Thesis & Catalyst For Exxon Mobil Corporation
Exxon Mobil is an excellent oil company but oil companies are not excellent businesses. Oil companies are a commodity business where earnings are tied to the price of oil. It is my belief that oil prices are unpredictable and therefore the earnings of oil companies such as Exxon Mobil are unpredictable as well. I value predictability of earnings when selecting stocks for my portfolio. Without predictable earnings, it is almost impossible to determine the value of a stock. Therefore, buying stock in commodity businesses such as Exxon Mobil should be regarded as speculative in nature.
Occasionally, when the situation warrants action, I will add a small speculative position in a commodity business to my portfolio. For instance, I may speculate in a commodity business if the underlying commodity is selling at an attractive price relative to the average world cost of production or the conservatively estimated fair value of the commodity based on supply/demand factors. In the case of oil, the average world cost of production is about $30 per barrel and the fair value based on supply and demand factors is in the range of $55 to $65 per barrel. As I write this article, the price of oil is about $95 per barrel and the share price of Exxon Mobil is about $91.

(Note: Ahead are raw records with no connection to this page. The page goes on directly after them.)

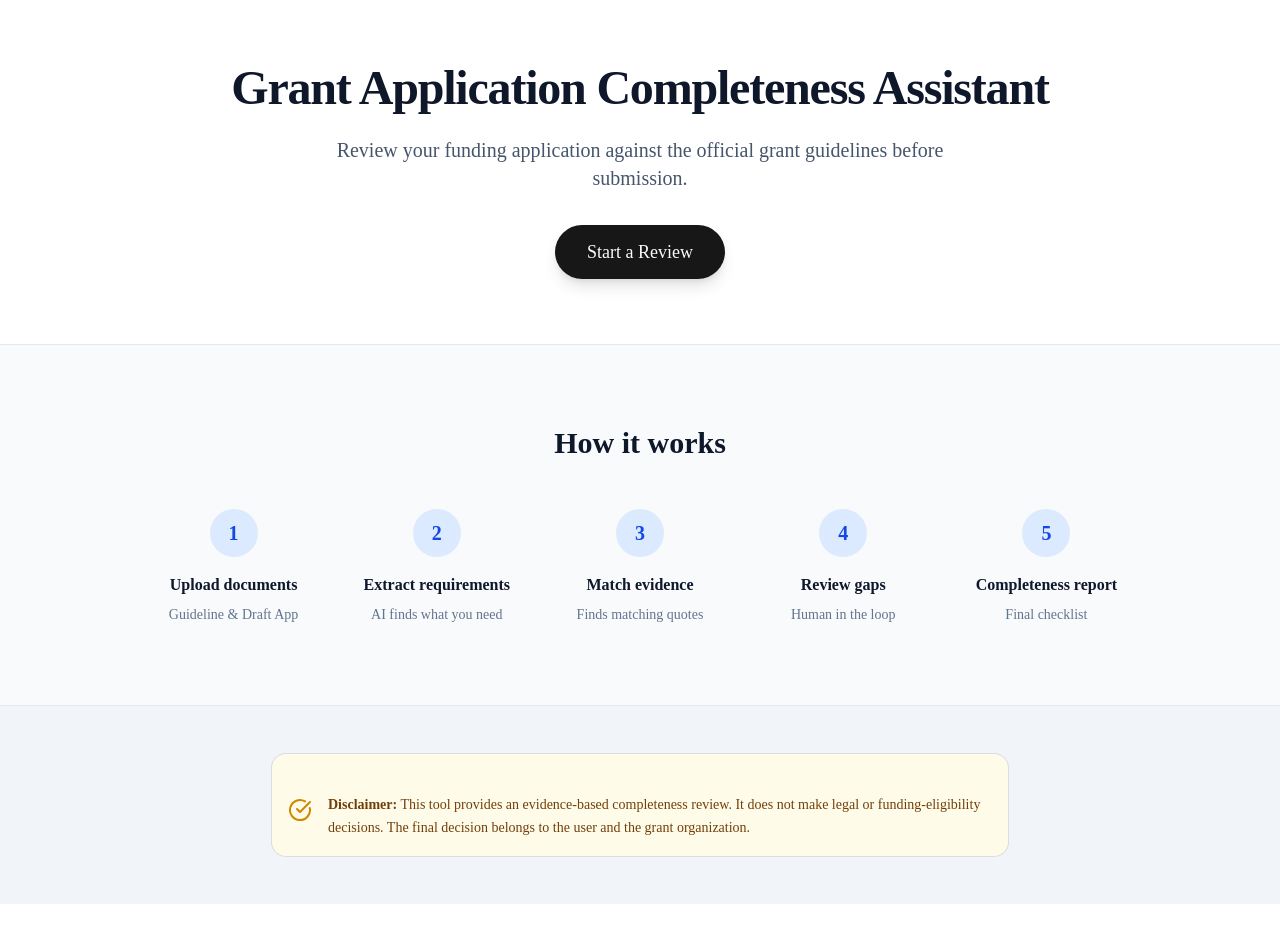
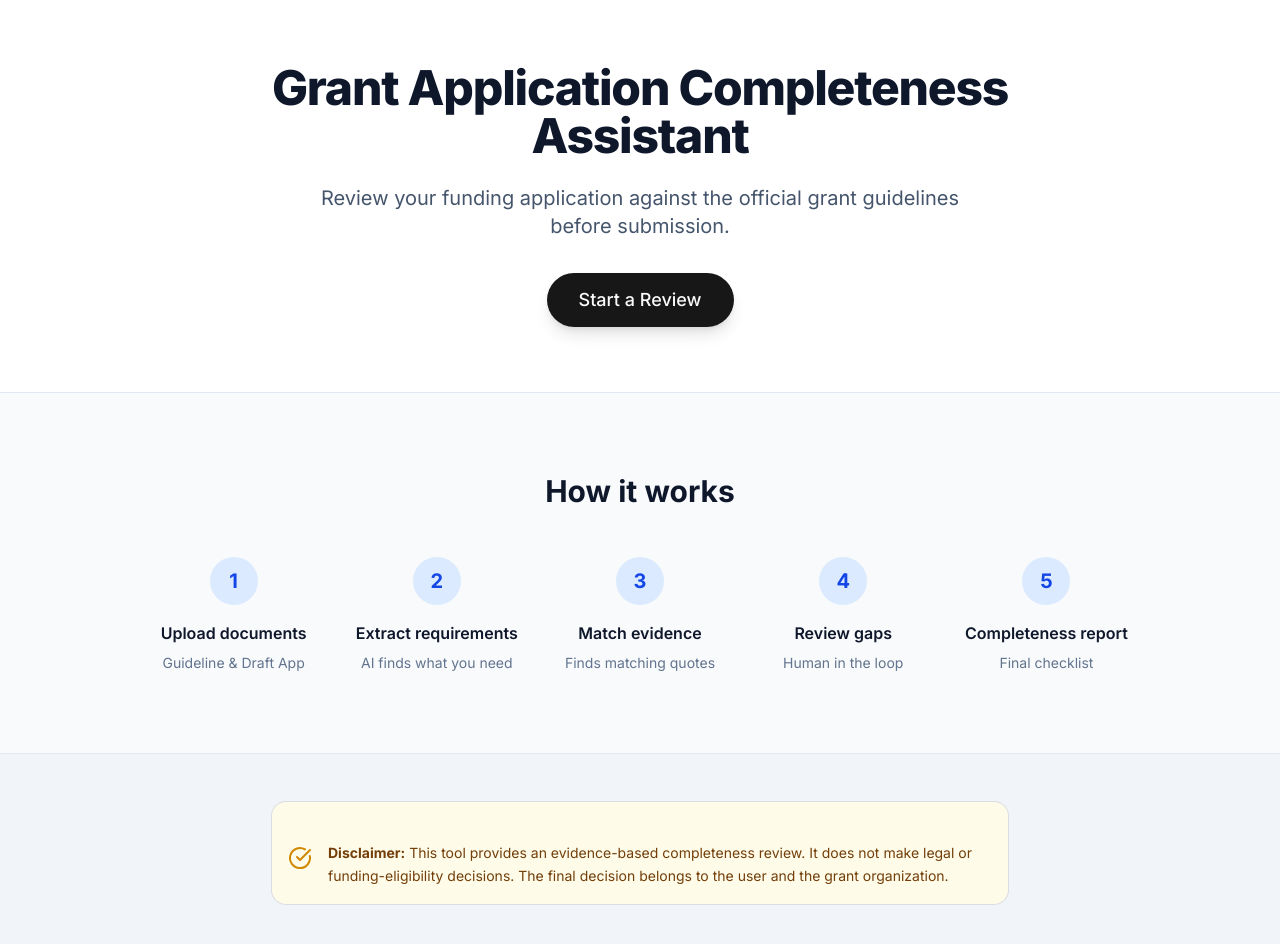
Before and after one commit to prakharsingh-74/Aggroso-Assg, a Next.js app: page / in a window 1280 px wide. Shown: the top 944 px of the page. Before the commit the page ends 904 px from the top, so only its background shows below. Built offline with nearby package versions, Linux system fonts and the light colour scheme.

Commit message:
custom font added

```diff
--- a/src/app/layout.tsx
+++ b/src/app/layout.tsx
@@ -1,15 +1,15 @@
 import type { Metadata } from "next";
-import { Geist, Geist_Mono } from "next/font/google";
+import { Inter, Plus_Jakarta_Sans } from "next/font/google";
 import "./globals.css";
 
-const geistSans = Geist({
-  variable: "--font-geist-sans",
+const inter = Inter({
   subsets: ["latin"],
+  variable: "--font-sans",
 });
 
-const geistMono = Geist_Mono({
-  variable: "--font-geist-mono",
+const plusJakarta = Plus_Jakarta_Sans({
   subsets: ["latin"],
+  variable: "--font-heading",
 });
 
 export const metadata: Metadata = {
@@ -17,13 +17,13 @@
   description: "Review your funding application against the official grant guidelines.",
 };
 
-export default function RootLayout({ children }: LayoutProps<"/">) {
+export default function RootLayout({ children }: { children: React.ReactNode }) {
   return (
     <html
       lang="en"
-      className={`${geistSans.variable} ${geistMono.variable} h-full antialiased`}
+      className={`${inter.variable} ${plusJakarta.variable} font-sans h-full antialiased`}
     >
-      <body className="min-h-full flex flex-col">{children}</body>
+      <body className="min-h-full flex flex-col font-sans">{children}</body>
     </html>
   );
 }
```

I would only be interested in speculating in Exxon Mobil stock if the price of oil came down to $60 per barrel or less and the price of Exxon Mobil stock was trading at $55 or less. Under these conditions, I would feel comfortable that the downside risks to the stock price are relatively limited while the upside catalysts of improving major economies and growing tensions in the Middle East would likely lead to much higher oil and Exxon Mobil stock prices in the near future.

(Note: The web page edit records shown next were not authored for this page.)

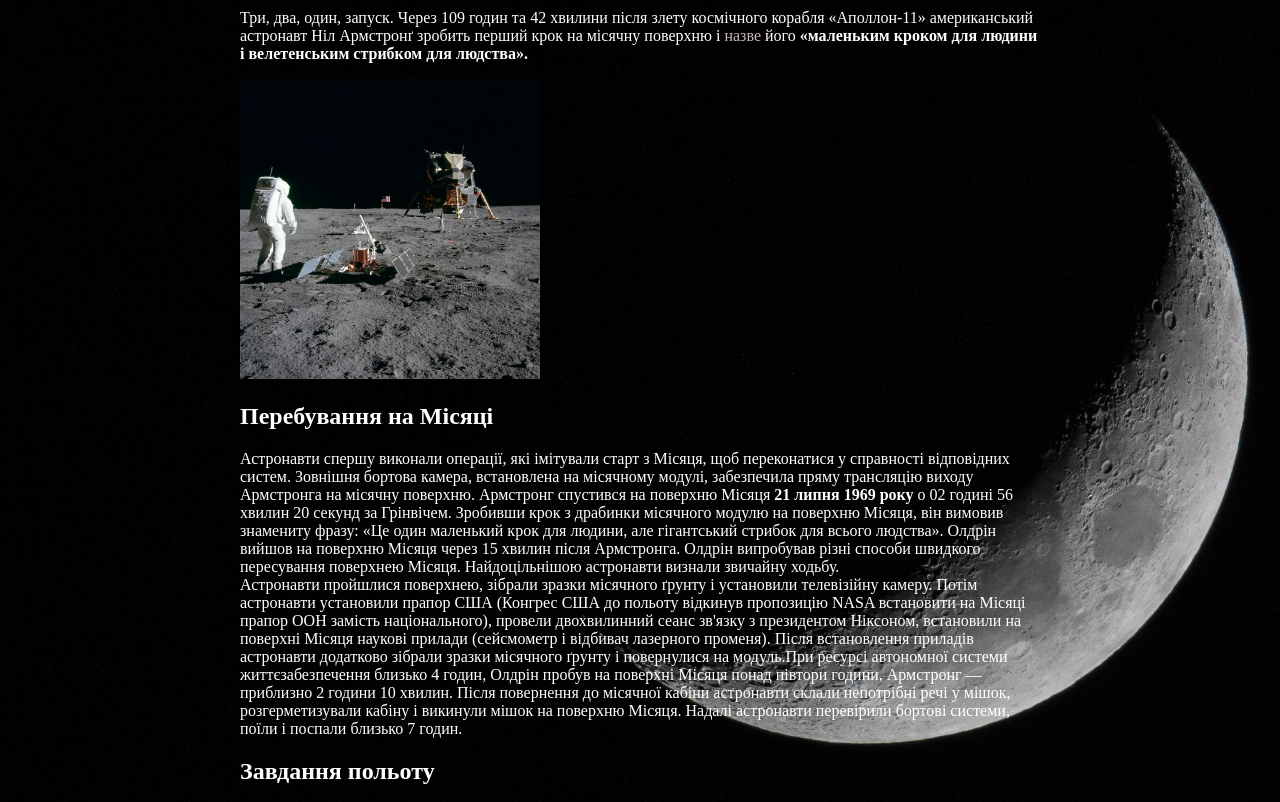
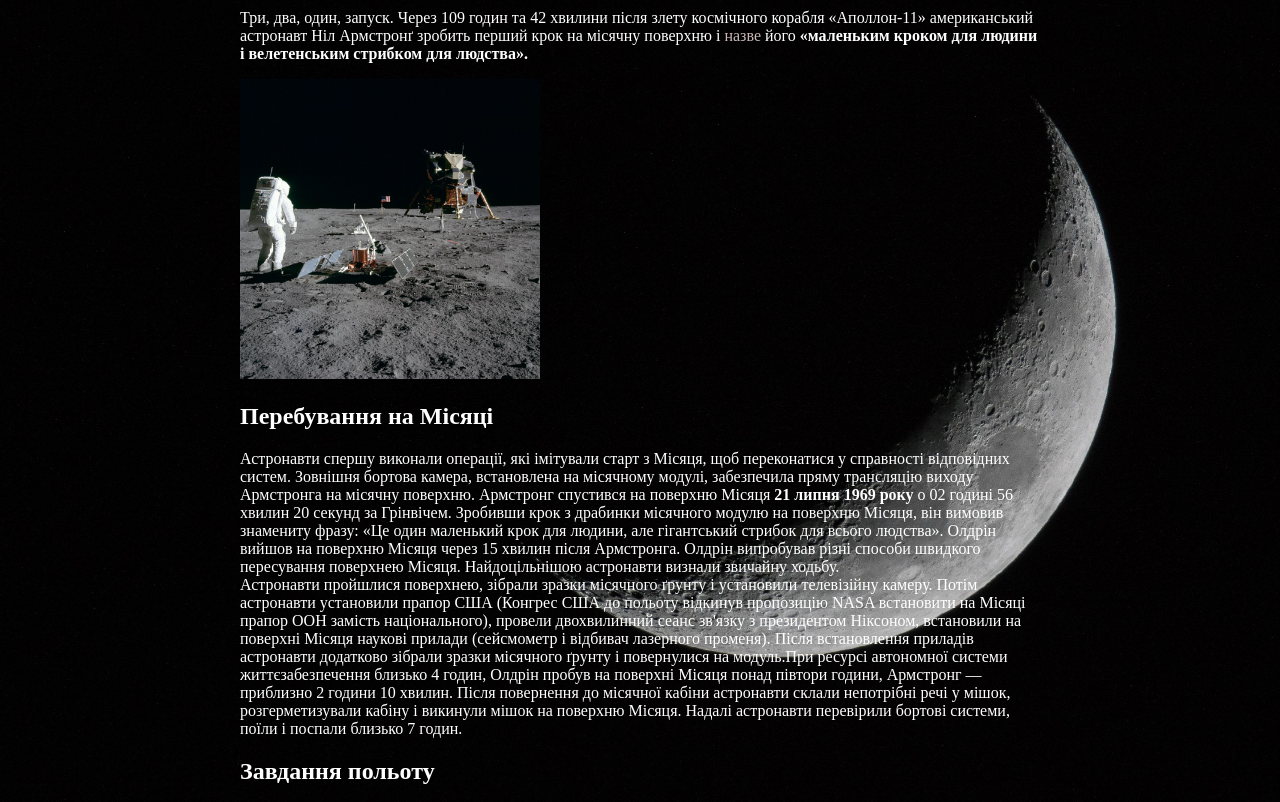
Before and after one commit to EgorMiroshnik/HomeWorks, a plain HTML site: page HW2-work-with-HTML/index.html in a window 1280 px wide. Shown: the part 74-876 px from the top of the page. Drawn offline with Linux system fonts and the light colour scheme.

Commit message:
Fixed backgroundimage

```diff
--- a/HW2-work-with-HTML/css/style.css
+++ b/HW2-work-with-HTML/css/style.css
@@ -4,6 +4,7 @@ body {
     color: white;
     background-image: url(../img/pic.jpg);
     background-size: cover;
+    background-attachment:fixed
 }
 h1 {
     border-bottom: solid;
```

I base my analysis on how Exxon Mobil stock has traded in the recent past when oil prices were in the range of $60 to over $100 per barrel with adjustments for share buy backs, dividends, and cash position. I have chosen to ignore the severe drop in oil prices that occurred after the huge spike in oil prices in 2008. The spot price of oil dropped to about $31 per barrel briefly but this price is not sustainable in a world where the average cost of production is about $30 per barrel. If prices stayed that low for long, many of the higher cost of production facilities would close down for a while thus shrinking supply and sending the price of oil back up to at least fair value of $60 per barrel in short order. My hypothesis is that if I bought Exxon Mobil stock at about $55 per share assuming oil is trading at about $60 per barrel that I could reasonably expect to double my money in three years.
Many things could happen to cause my speculation in Exxon Mobil to go terribly wrong. First, I believe that the world seems to be headed toward lower growth/recession in my opinion. If the world economy slows down significantly, the demand for oil could drop, thus potentially sending oil prices lower. Jim Chanos and Kyle Bass make excellent arguments as to why the economies of China, Europe and Japan are in serious trouble. I do not feel the need to cover these topics in this article. Do a Google search of "Jim Chanos China" and "Kyle Bass Japan" if you are unfamiliar with their views on these subjects.

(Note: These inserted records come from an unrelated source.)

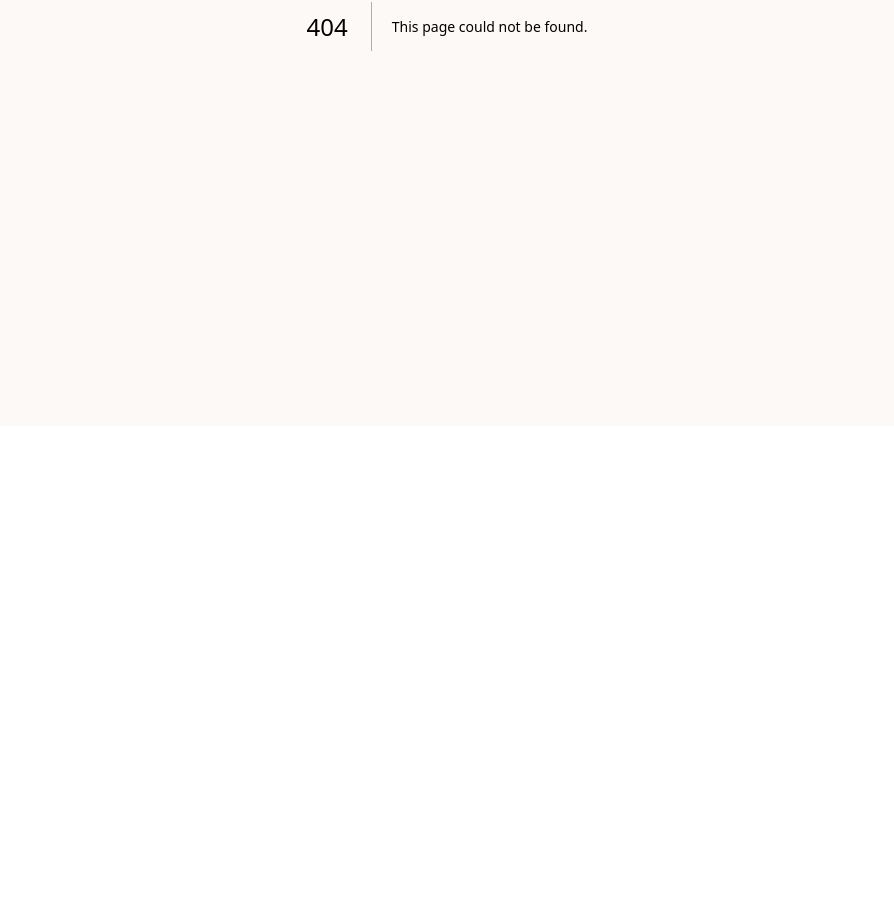
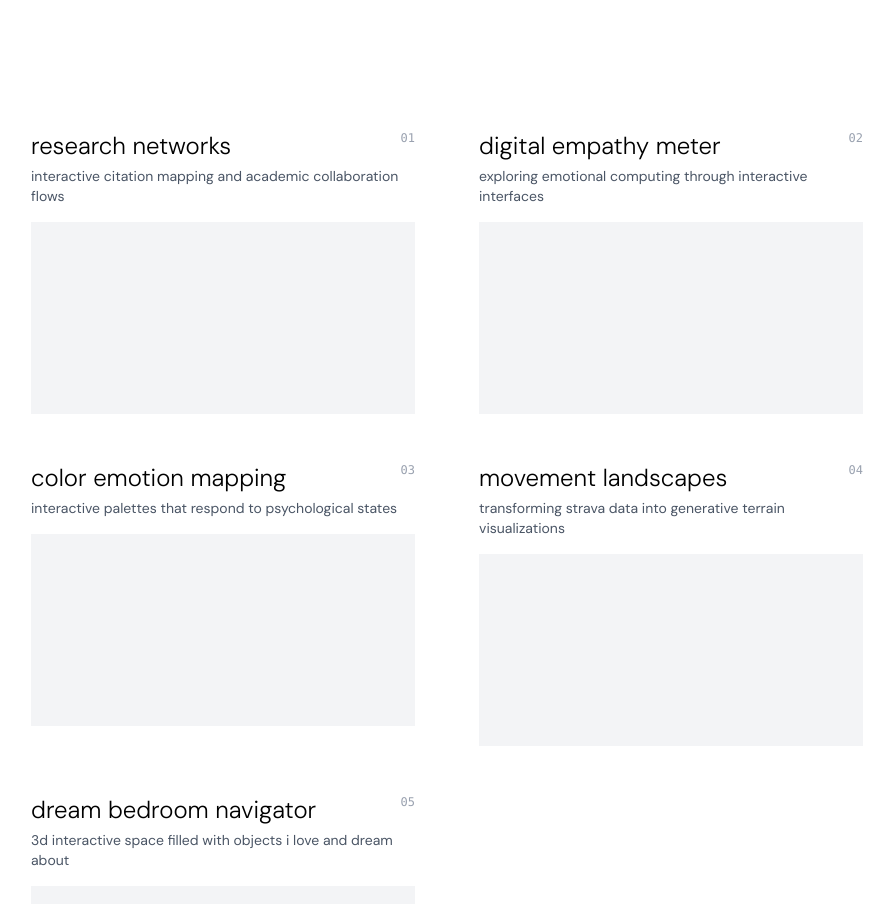
Before and after one commit to c-goenka/personal-website, a Next.js app: page /lab in a window 1280 px wide. Before the commit this address had no page. Shown: the part 374-1278 px from the top of the page, without its empty margins (193-1087 px from the left). Before the commit the page ends 800 px from the top, so only its background shows below. Built offline with nearby package versions, Linux system fonts and the light colour scheme.

Commit message:
added basic lab setup

```diff
--- /dev/null
+++ b/src/app/lab/page.tsx
@@ -0,0 +1,148 @@
+export default function LabPage() {
+  return (
+    <div className="min-h-screen bg-white dark:bg-black">
+      <div className="max-w-4xl mx-auto px-8">
+
+        {/* Header - Minimal, Sharp Typography */}
+        <div className="pt-24 pb-32">
+          <div className="mb-12">
+            <h1 className="text-8xl font-light text-black dark:text-white leading-none tracking-tight">
+              lab
+            </h1>
+            <div className="w-16 h-1 bg-orange-500 mt-4"></div>
+          </div>
+
+          <div className="space-y-4 text-lg text-black dark:text-white">
+            <p>creative experiments</p>
+            <p>data visualizations</p>
+            <p>interactive projects</p>
+          </div>
+        </div>
+
+        {/* Content Grid - Ultra Minimal */}
+        <div className="pb-32">
+          <div className="grid grid-cols-1 md:grid-cols-2 gap-12 md:gap-x-16 md:gap-y-12">
+
+            {/* Project 01 - Research Networks */}
+            <div className="group cursor-pointer">
+              <div className="flex justify-between items-start mb-4">
+                <div>
+                  <h2 className="text-2xl font-light text-black dark:text-white mb-1 group-hover:text-orange-500 transition-colors duration-300">
+                    research networks
+                  </h2>
+                  <p className="text-gray-600 dark:text-gray-400 text-sm">
+                    interactive citation mapping and academic collaboration flows
+                  </p>
+                </div>
+                <div className="text-gray-400 text-xs font-mono group-hover:text-orange-500 transition-colors duration-300">
+                  01
+                </div>
+              </div>
+
+              <div className="w-full aspect-[2/1] bg-gray-100 dark:bg-gray-900 group-hover:bg-gray-200 dark:group-hover:bg-gray-800 transition-colors duration-300 relative overflow-hidden">
+                <div className="absolute top-0 left-0 w-0 h-1 bg-orange-500 group-hover:w-full transition-all duration-500"></div>
+              </div>
+            </div>
+
+            {/* Project 02 - Digital Empathy */}
+            <div className="group cursor-pointer">
+              <div className="flex justify-between items-start mb-4">
+                <div>
+                  <h2 className="text-2xl font-light text-black dark:text-white mb-1 group-hover:text-orange-500 transition-colors duration-300">
+                    digital empathy meter
+                  </h2>
+                  <p className="text-gray-600 dark:text-gray-400 text-sm">
+                    exploring emotional computing through interactive interfaces
+                  </p>
+                </div>
+                <div className="text-gray-400 text-xs font-mono group-hover:text-orange-500 transition-colors duration-300">
+                  02
+                </div>
+              </div>
+
+              <div className="w-full aspect-[2/1] bg-gray-100 dark:bg-gray-900 group-hover:bg-gray-200 dark:group-hover:bg-gray-800 transition-colors duration-300 relative overflow-hidden">
+                <div className="absolute top-0 left-0 w-0 h-1 bg-orange-500 group-hover:w-full transition-all duration-500"></div>
+              </div>
+            </div>
+
+            {/* Project 03 - Color Emotion Mapping */}
+            <div className="group cursor-pointer">
+              <div className="flex justify-between items-start mb-4">
+                <div>
+                  <h2 className="text-2xl font-light text-black dark:text-white mb-1 group-hover:text-orange-500 transition-colors duration-300">
+                    color emotion mapping
+                  </h2>
+                  <p className="text-gray-600 dark:text-gray-400 text-sm">
+                    interactive palettes that respond to psychological states
+                  </p>
+                </div>
+                <div className="text-gray-400 text-xs font-mono group-hover:text-orange-500 transition-colors duration-300">
+                  03
+                </div>
+              </div>
+
+              <div className="w-full aspect-[2/1] bg-gray-100 dark:bg-gray-900 group-hover:bg-gray-200 dark:group-hover:bg-gray-800 transition-colors duration-300 relative overflow-hidden">
+                <div className="absolute top-0 left-0 w-0 h-1 bg-orange-500 group-hover:w-full transition-all duration-500"></div>
+              </div>
+            </div>
+
+            {/* Project 04 - Strava Activity Visualization */}
+            <div className="group cursor-pointer">
+              <div className="flex justify-between items-start mb-4">
+                <div>
+                  <h2 className="text-2xl font-light text-black dark:text-white mb-1 group-hover:text-orange-500 transition-colors duration-300">
+                    movement landscapes
+                  </h2>
+                  <p className="text-gray-600 dark:text-gray-400 text-sm">
+                    transforming strava data into generative terrain visualizations
+                  </p>
+                </div>
+                <div className="text-gray-400 text-xs font-mono group-hover:text-orange-500 transition-colors duration-300">
+                  04
+                </div>
+              </div>
+
+              <div className="w-full aspect-[2/1] bg-gray-100 dark:bg-gray-900 group-hover:bg-gray-200 dark:group-hover:bg-gray-800 transition-colors duration-300 relative overflow-hidden">
+                <div className="absolute top-0 left-0 w-0 h-1 bg-orange-500 group-hover:w-full transition-all duration-500"></div>
+              </div>
+            </div>
+
+            {/* Project 05 - Dream Bedroom */}
+            <div className="group cursor-pointer">
+              <div className="flex justify-between items-start mb-4">
+                <div>
+                  <h2 className="text-2xl font-light text-black dark:text-white mb-1 group-hover:text-orange-500 transition-colors duration-300">
+                    dream bedroom navigator
+                  </h2>
+                  <p className="text-gray-600 dark:text-gray-400 text-sm">
+                    3d interactive space filled with objects i love and dream about
+                  </p>
+                </div>
+                <div className="text-gray-400 text-xs font-mono group-hover:text-orange-500 transition-colors duration-300">
+                  05
+                </div>
+              </div>
+
+              <div className="w-full aspect-[2/1] bg-gray-100 dark:bg-gray-900 group-hover:bg-gray-200 dark:group-hover:bg-gray-800 transition-colors duration-300 relative overflow-hidden">
+                <div className="absolute top-0 left-0 w-0 h-1 bg-orange-500 group-hover:w-full transition-all duration-500"></div>
+              </div>
+            </div>
+
+          </div>
+        </div>
+
+        {/* Footer - Minimal Status */}
+        <div className="pb-24">
+          <div className="flex justify-between items-center text-sm text-gray-400">
+            <div className="flex items-center gap-3">
+              <div className="w-2 h-2 bg-orange-500 rounded-full animate-pulse"></div>
+              <span>more experiments loading</span>
+            </div>
+            <div className="font-mono">2024</div>
+          </div>
+        </div>
+
+      </div>
+    </div>
+  );
+}
```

Second, if tensions with Iran subside, the price of oil may go down to reflect the decrease in risk of supply disruptions. It is possible that Iran will take actions to satisfy the U.S. and Israel that its nuclear program is peaceful or at the very least that their program is a long way from having enough highly enriched Uranium to make a nuclear weapon.
Lastly, when I invest in an oil company I always worry that the company could have a major accident like the huge oil spill that (NYSE:BP) had not long ago. The Deepwater Horizon spill in the Gulf of Mexico caused BP stock to drop about 50% in short order. I know that the risk is very small for a great company like Exxon Mobil, but it is nonetheless real and should always be considered before making an investment.